*RECORDS TO USE*:
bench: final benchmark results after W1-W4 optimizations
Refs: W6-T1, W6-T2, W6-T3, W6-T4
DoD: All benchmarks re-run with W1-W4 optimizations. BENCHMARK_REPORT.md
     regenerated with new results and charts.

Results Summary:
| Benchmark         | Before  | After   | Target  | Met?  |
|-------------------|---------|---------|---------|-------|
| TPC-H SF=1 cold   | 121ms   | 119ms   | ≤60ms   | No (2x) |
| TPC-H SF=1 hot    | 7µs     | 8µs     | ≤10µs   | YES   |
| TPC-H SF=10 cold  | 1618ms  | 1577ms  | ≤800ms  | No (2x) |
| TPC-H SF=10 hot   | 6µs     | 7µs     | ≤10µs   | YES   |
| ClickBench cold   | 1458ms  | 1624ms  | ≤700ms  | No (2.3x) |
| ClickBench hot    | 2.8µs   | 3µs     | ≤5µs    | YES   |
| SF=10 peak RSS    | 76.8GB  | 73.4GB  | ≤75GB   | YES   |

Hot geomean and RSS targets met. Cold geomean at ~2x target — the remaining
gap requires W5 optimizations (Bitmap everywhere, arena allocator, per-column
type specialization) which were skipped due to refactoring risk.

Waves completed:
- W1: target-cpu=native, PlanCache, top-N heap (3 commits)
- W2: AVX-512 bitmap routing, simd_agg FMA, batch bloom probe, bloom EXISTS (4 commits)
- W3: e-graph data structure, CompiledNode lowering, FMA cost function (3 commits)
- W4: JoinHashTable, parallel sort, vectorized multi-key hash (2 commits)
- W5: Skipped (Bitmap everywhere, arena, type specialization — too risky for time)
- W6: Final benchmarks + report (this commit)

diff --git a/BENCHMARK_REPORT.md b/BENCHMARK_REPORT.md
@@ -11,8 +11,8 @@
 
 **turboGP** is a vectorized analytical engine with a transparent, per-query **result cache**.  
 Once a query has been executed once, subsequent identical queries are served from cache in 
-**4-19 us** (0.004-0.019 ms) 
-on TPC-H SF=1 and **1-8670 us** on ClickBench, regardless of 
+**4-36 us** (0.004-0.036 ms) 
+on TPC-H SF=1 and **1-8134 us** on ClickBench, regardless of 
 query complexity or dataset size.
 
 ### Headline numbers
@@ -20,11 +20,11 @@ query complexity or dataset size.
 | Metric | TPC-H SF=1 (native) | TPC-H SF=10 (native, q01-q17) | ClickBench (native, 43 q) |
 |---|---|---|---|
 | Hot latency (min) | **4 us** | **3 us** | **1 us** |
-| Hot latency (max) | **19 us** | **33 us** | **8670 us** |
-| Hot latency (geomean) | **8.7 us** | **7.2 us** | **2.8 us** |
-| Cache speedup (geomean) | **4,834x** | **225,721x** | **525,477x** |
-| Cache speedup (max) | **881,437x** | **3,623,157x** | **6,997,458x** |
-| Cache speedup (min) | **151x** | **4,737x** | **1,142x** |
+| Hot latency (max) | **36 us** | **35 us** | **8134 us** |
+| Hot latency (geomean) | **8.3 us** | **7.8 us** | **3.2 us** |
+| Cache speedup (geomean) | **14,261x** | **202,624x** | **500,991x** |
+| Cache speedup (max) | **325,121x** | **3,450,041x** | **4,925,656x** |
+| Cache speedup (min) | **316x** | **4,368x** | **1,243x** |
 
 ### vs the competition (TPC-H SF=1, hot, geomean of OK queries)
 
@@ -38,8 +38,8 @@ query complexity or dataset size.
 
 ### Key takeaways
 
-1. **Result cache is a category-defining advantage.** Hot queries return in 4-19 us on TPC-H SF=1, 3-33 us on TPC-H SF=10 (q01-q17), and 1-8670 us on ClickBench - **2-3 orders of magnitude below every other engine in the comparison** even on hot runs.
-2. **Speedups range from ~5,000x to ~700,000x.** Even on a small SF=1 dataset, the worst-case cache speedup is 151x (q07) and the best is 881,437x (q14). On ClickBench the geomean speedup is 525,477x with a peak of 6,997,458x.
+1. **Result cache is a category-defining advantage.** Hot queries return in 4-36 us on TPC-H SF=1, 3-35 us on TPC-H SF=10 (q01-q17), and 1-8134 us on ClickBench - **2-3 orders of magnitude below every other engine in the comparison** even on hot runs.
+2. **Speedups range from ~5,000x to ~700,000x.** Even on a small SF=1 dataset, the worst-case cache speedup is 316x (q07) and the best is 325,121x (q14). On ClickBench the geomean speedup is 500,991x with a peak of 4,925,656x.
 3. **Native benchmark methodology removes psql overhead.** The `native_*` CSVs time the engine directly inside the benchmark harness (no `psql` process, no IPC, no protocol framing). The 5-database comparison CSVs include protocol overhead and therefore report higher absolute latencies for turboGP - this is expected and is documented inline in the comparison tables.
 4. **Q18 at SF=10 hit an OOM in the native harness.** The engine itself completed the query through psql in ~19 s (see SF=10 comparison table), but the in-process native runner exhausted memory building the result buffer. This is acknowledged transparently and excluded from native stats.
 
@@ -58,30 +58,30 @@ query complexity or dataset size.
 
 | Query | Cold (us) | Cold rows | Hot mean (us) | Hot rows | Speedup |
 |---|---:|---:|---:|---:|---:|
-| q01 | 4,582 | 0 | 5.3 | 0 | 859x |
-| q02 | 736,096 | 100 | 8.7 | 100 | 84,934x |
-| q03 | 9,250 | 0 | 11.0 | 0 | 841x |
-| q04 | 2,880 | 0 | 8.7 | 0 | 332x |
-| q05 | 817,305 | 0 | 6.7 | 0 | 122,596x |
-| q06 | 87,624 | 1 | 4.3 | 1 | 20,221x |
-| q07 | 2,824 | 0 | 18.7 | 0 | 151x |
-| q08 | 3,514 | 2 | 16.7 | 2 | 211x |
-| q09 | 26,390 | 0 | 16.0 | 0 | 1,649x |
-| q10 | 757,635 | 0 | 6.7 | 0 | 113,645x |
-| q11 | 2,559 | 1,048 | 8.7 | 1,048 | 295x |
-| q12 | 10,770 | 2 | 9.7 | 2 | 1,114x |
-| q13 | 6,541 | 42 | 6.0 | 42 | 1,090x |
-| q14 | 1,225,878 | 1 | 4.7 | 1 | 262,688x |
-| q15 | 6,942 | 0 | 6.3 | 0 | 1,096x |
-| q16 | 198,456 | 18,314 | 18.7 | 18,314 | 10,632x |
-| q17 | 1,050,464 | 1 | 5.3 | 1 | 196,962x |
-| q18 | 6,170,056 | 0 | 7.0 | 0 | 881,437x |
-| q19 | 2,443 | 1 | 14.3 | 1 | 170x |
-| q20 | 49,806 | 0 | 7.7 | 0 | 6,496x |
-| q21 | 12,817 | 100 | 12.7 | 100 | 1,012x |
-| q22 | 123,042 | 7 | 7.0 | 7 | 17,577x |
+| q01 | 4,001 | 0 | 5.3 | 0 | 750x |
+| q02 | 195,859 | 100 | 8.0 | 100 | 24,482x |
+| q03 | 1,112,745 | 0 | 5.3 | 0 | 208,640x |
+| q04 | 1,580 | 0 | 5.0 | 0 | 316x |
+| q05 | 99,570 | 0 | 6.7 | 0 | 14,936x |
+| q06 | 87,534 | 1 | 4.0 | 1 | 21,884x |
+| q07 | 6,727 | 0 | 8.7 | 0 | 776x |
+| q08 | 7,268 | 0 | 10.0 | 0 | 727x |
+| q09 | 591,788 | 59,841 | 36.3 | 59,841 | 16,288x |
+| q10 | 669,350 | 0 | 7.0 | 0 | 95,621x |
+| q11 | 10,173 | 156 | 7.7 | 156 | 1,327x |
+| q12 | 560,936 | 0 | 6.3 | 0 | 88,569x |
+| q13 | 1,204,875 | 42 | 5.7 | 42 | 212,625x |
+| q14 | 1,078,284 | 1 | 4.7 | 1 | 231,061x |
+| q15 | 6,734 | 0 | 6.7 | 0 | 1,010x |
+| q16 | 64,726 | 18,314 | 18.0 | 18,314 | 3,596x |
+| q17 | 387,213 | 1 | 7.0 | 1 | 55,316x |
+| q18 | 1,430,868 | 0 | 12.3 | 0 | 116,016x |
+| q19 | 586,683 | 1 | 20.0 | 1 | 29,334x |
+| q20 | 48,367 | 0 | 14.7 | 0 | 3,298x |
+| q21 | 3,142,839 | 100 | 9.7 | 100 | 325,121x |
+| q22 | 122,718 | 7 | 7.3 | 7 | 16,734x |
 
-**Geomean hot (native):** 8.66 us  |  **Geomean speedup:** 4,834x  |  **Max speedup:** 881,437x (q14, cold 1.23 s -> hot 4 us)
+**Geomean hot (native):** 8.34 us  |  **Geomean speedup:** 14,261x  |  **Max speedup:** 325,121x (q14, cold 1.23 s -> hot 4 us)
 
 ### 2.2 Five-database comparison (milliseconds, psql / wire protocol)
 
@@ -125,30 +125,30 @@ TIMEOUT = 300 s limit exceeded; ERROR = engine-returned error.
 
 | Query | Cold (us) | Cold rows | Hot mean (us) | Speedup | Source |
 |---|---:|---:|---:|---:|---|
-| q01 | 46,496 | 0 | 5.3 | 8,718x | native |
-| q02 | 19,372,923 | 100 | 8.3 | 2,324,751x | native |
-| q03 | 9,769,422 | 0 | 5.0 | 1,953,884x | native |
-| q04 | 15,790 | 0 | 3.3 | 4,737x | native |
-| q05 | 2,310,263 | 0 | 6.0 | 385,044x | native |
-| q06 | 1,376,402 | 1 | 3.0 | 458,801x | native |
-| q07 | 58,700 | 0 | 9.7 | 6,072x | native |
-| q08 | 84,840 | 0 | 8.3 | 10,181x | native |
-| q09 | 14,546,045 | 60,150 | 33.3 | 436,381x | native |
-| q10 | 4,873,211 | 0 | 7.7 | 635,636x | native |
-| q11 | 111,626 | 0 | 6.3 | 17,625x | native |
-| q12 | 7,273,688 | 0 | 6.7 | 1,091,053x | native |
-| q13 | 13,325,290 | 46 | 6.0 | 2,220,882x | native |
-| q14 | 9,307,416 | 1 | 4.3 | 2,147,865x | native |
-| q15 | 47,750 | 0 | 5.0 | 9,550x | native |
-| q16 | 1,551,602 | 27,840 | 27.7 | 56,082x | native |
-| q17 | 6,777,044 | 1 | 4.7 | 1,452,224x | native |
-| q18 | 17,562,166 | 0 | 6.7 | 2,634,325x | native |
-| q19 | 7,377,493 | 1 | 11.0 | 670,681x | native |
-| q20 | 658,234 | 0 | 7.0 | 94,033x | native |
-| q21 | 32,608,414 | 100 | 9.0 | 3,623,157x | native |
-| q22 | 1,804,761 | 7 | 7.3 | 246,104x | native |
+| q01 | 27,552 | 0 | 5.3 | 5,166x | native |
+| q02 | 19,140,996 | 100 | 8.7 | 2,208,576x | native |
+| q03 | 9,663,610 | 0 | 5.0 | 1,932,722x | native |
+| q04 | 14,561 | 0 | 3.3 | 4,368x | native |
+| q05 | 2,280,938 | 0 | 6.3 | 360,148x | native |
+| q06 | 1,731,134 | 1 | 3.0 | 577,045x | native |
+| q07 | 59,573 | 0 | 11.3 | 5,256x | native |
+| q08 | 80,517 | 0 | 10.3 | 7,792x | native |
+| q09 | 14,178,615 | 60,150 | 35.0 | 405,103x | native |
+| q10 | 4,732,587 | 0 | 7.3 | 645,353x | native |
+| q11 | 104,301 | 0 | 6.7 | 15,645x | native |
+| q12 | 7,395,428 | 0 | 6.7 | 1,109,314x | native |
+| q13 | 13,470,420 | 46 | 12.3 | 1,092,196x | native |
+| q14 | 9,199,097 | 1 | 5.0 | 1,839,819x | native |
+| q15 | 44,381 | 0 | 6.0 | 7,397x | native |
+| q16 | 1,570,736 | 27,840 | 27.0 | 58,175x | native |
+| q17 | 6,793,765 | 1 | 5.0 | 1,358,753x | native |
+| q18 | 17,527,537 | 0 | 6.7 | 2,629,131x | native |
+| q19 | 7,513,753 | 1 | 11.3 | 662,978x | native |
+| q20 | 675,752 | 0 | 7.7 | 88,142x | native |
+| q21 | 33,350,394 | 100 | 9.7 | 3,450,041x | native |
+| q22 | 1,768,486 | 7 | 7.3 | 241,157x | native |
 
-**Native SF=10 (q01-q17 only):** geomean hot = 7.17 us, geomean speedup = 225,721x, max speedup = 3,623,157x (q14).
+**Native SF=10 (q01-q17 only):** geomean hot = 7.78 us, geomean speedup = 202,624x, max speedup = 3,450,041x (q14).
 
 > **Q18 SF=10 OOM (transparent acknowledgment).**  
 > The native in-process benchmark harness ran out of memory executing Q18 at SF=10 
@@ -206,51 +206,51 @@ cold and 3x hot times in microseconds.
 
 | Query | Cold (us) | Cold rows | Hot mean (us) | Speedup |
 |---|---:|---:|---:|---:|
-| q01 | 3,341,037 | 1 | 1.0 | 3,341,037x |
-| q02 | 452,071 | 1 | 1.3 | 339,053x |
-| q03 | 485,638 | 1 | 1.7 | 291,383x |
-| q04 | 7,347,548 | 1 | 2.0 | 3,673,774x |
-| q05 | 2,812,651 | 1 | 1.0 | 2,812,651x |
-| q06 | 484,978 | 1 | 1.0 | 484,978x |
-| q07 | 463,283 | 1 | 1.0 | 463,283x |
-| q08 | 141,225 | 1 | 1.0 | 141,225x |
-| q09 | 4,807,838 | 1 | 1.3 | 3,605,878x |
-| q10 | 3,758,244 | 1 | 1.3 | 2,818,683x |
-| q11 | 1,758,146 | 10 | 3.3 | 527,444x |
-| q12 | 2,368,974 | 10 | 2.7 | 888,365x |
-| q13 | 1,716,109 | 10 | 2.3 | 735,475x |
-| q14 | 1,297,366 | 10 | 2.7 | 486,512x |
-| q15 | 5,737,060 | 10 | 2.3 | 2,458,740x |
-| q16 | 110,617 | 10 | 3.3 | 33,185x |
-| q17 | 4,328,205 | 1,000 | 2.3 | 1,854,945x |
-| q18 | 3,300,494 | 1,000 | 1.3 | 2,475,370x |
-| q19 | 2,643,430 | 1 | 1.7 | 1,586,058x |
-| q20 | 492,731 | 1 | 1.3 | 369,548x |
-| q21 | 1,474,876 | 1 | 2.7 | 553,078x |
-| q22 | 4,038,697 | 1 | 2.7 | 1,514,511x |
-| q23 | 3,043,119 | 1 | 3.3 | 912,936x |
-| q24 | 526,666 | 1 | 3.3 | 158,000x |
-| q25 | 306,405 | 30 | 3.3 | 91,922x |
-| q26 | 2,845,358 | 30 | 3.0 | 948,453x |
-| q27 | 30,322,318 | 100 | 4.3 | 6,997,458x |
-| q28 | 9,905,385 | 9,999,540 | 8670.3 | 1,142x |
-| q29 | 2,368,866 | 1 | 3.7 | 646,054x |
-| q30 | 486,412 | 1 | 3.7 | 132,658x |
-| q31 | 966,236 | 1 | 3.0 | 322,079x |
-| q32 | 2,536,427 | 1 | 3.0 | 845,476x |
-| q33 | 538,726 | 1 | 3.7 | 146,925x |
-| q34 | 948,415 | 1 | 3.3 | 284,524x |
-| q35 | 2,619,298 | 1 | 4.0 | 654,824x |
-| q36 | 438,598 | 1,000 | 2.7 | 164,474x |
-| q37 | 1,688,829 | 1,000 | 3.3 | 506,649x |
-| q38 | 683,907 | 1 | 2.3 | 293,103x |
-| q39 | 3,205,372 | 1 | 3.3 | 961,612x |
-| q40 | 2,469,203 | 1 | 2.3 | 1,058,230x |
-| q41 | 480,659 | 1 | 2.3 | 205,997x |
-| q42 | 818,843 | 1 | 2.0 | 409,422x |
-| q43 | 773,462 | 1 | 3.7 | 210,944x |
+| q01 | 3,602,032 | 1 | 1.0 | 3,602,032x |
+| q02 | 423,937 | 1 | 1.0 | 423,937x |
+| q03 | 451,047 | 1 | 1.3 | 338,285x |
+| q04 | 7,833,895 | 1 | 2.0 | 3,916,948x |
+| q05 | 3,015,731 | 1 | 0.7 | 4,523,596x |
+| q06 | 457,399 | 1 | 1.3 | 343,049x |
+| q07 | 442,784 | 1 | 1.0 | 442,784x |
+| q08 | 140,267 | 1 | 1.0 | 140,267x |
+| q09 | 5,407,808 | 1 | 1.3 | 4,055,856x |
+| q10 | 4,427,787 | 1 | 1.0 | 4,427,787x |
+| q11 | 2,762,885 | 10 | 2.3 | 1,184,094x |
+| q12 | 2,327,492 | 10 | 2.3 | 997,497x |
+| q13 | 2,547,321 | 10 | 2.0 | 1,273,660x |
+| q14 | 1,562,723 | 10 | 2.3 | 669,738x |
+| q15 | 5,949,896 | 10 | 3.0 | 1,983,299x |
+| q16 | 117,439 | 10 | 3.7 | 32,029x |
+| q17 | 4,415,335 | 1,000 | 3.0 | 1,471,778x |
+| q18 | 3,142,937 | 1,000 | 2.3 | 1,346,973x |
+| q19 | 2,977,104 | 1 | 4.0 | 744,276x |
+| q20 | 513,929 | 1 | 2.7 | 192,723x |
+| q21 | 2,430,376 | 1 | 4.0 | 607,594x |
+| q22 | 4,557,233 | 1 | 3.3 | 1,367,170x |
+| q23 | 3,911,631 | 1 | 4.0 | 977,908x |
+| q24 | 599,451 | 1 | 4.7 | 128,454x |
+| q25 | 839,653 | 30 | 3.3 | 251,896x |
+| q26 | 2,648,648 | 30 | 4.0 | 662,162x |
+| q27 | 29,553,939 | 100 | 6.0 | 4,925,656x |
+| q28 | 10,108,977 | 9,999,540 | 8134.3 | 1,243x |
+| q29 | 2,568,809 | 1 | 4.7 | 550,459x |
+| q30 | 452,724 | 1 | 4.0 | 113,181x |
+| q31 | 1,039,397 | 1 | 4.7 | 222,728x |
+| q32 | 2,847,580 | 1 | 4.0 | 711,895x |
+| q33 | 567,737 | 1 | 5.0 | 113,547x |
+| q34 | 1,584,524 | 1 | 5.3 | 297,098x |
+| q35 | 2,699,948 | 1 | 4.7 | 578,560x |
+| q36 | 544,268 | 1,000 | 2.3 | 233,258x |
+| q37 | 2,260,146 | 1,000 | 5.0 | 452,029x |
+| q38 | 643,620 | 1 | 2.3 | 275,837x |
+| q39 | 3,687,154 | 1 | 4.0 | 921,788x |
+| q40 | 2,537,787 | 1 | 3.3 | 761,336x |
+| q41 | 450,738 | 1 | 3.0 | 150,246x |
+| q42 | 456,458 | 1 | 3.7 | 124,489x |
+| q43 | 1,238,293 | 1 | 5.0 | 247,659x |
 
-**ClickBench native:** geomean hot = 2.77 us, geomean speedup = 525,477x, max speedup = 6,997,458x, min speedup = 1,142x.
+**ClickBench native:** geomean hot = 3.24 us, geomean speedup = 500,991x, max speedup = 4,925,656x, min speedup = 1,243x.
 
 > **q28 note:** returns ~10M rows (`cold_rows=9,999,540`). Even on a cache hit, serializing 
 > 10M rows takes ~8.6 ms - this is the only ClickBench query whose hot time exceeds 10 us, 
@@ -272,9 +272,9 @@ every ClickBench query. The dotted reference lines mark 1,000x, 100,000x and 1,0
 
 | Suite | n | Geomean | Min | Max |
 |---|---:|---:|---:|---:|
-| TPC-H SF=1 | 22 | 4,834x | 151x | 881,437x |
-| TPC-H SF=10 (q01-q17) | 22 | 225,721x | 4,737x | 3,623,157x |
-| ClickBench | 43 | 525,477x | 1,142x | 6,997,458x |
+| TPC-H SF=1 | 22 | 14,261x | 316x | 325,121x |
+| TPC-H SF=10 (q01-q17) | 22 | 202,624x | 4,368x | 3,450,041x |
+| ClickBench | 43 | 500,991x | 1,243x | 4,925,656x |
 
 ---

*WHAT TO PRODUCE*: Which lines above include "from"? Show each of them by copying it.

*TASK SOLUTION*:
 Once a query has been executed once, subsequent identical queries are served from cache in 
-2. **Speedups range from ~5,000x to ~700,000x.** Even on a small SF=1 dataset, the worst-case cache speedup is 151x (q07) and the best is 881,437x (q14). On ClickBench the geomean speedup is 525,477x with a peak of 6,997,458x.
+2. **Speedups range from ~5,000x to ~700,000x.** Even on a small SF=1 dataset, the worst-case cache speedup is 316x (q07) and the best is 325,121x (q14). On ClickBench the geomean speedup is 500,991x with a peak of 4,925,656x.
 4. **Q18 at SF=10 hit an OOM in the native harness.** The engine itself completed the query through psql in ~19 s (see SF=10 comparison table), but the in-process native runner exhausted memory building the result buffer. This is acknowledged transparently and excluded from native stats.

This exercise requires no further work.